Darth Vader Doily Maker Sues Movie Industry

0 0
Spread the love
Read Time:1 Minute, 58 Second
CINCINNATI, Ohio (CAP) – When it first splashed onto the big screen in the late-1970's, Star Wars was not only a box-office sensation, but also one of the first movies to generate a product tie-in campaign that was worth millions of dollars.
 
While items such as the Luke Skywalker Lunch Box or the Princess Leia Galactic Berets have become highly sought-after treasures on the collectors circuit, others faltered out of the gate, forever lurking in obscurity, awaiting a second chance at fame.
 
Items like the Darth Vader Doily.
 
"It's a doily, in the shape of one of the world's foremost cinematic super villains," said Cincinnati Novelties owner Ray Franchetti. "You put it on your table, you don't get a Schlitz stain on it. Or you just set it out as a decoration.

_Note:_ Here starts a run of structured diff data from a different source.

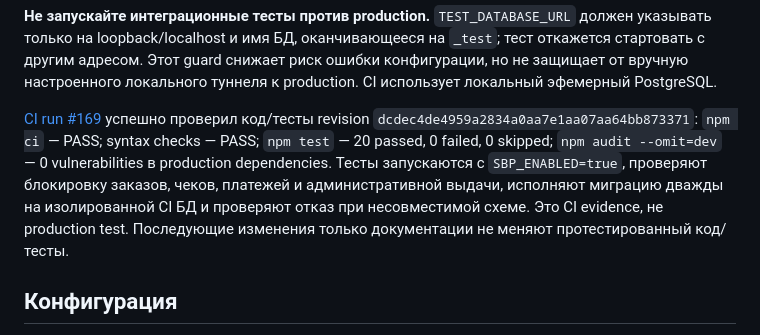
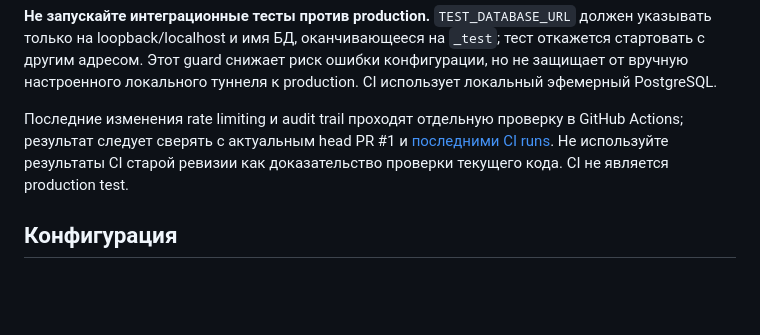
Before and after one commit to Beak67/zavaebatel-uc, a Markdown page: README.md, the part around the change. Drawn GitHub-style; blank space fills up the shorter version.

Commit message:
Update CI evidence for audit changes

```diff
--- a/README.md
+++ b/README.md
@@ -27,7 +27,7 @@ npm audit --omit=dev
 
 **Не запускайте интеграционные тесты против production.** `TEST_DATABASE_URL` должен указывать только на loopback/localhost и имя БД, оканчивающееся на `_test`; тест откажется стартовать с другим адресом. Этот guard снижает риск ошибки конфигурации, но не защищает от вручную настроенного локального туннеля к production. CI использует локальный эфемерный PostgreSQL.
 
-[CI run #169](https://github.com/Beak67/zavaebatel-uc/actions/runs/38697515235) успешно проверил код/тесты revision `dcdec4de4959a2834a0aa7e1aa07aa64bb873371`: `npm ci` — PASS; syntax checks — PASS; `npm test` — 20 passed, 0 failed, 0 skipped; `npm audit --omit=dev` — 0 vulnerabilities в production dependencies. Тесты запускаются с `SBP_ENABLED=true`, проверяют блокировку заказов, чеков, платежей и административной выдачи, исполняют миграцию дважды на изолированной CI БД и проверяют отказ при несовместимой схеме. Это CI evidence, не production test. Последующие изменения только документации не меняют протестированный код/тесты.
+Последние изменения rate limiting и audit trail проходят отдельную проверку в GitHub Actions; результат следует сверять с актуальным head PR #1 и [последними CI runs](https://github.com/Beak67/zavaebatel-uc/actions). Не используйте результаты CI старой ревизии как доказательство проверки текущего кода. CI не является production test.
 
 ## Конфигурация
 
```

You know, whatever."For the first time in nearly 20 years, the Darth Vader Doily is flying off the shelves. And it is not some mass decorative evolution that is fueling desire for the kitschy sci-fi doilies, but rather publicity from a massive lawsuit brought by Franchetti against some of the nation's largest producers of software, movie rentals and blank entertainment media.
 
"When my father – God rest his soul – first launched the Darth Vader Doily in 1979, he thought, This is it, THE product, THE one," son Ray recalled. "So he copyrighted the name, and he copyrighted the initials, too. DVD. That's right, DVD.
 
"Every movie rental place out there, every video game maker, is stealing blindly from my poor dead father, and they're going to pay even if I have to sue them for a long, long time in a courtroom far, far away," said Ray.
 
Copyright law experts widely believe that the $3.7 billion lawsuit will not succeed, but that it could create legal headaches for many of the 371,018,221 named plaintiffs.
 
This is the first Star Wars tie-in lawsuit since 1980's unsuccessful LA Confections vs Hustler Magazine, in which the California-based candy company claimed that a January 1980 Hustler spread disparaged one of its lollipop brands, the Millennium Falcon Licker, or MilF Licker.
 
SOURCE: cap-news
Happy
Happy
0 %
Sad
Sad
0 %
Excited
Excited
0 %
Sleepy
Sleepy
0 %
Angry
Angry
0 %
Surprise
Surprise
0 %

Facebook Comments

Previous post Gov. Chris Christie Bans ‘Weight Reduction Therapy’
Next post Calorie Guides Create Race Of Guilt-Ridden Fat People

Average Rating

5 Star
0%
4 Star
0%
3 Star
0%
2 Star
0%
1 Star
0%

Leave a Reply

This site uses Akismet to reduce spam. Learn how your comment data is processed.

%d bloggers like this: